** Opening DATA RECORDS block **

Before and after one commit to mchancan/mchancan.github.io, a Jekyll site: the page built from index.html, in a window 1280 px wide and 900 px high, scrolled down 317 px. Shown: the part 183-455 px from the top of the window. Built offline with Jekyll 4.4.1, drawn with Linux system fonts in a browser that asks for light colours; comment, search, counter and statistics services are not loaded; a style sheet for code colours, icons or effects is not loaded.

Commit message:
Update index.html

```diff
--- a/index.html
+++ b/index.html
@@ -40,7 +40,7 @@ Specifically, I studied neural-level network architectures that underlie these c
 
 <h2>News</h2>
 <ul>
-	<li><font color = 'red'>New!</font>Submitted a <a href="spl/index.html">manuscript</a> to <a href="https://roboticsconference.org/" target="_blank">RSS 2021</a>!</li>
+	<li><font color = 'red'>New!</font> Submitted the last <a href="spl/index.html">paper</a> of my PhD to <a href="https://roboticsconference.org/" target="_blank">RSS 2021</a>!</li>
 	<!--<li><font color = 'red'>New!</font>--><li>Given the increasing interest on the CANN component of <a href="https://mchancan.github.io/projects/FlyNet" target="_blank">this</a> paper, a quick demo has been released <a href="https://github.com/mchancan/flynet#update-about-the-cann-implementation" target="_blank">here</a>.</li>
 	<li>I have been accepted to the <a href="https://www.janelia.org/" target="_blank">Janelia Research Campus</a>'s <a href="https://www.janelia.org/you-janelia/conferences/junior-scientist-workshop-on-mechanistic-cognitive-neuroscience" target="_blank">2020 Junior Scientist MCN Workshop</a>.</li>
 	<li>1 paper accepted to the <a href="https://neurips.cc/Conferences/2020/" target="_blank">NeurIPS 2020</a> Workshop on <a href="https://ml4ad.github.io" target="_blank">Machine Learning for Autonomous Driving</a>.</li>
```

** Closing DATA RECORDS block **

= WORK TASK =
Search the listing for "accepted" and show every line where it occurs.

= TASK OUTPUT =
 	<li>I have been accepted to the <a href="https://www.janelia.org/" target="_blank">Janelia Research Campus</a>'s <a href="https://www.janelia.org/you-janelia/conferences/junior-scientist-workshop-on-mechanistic-cognitive-neuroscience" target="_blank">2020 Junior Scientist MCN Workshop</a>.</li>
 	<li>1 paper accepted to the <a href="https://neurips.cc/Conferences/2020/" target="_blank">NeurIPS 2020</a> Workshop on <a href="https://ml4ad.github.io" target="_blank">Machine Learning for Autonomous Driving</a>.</li>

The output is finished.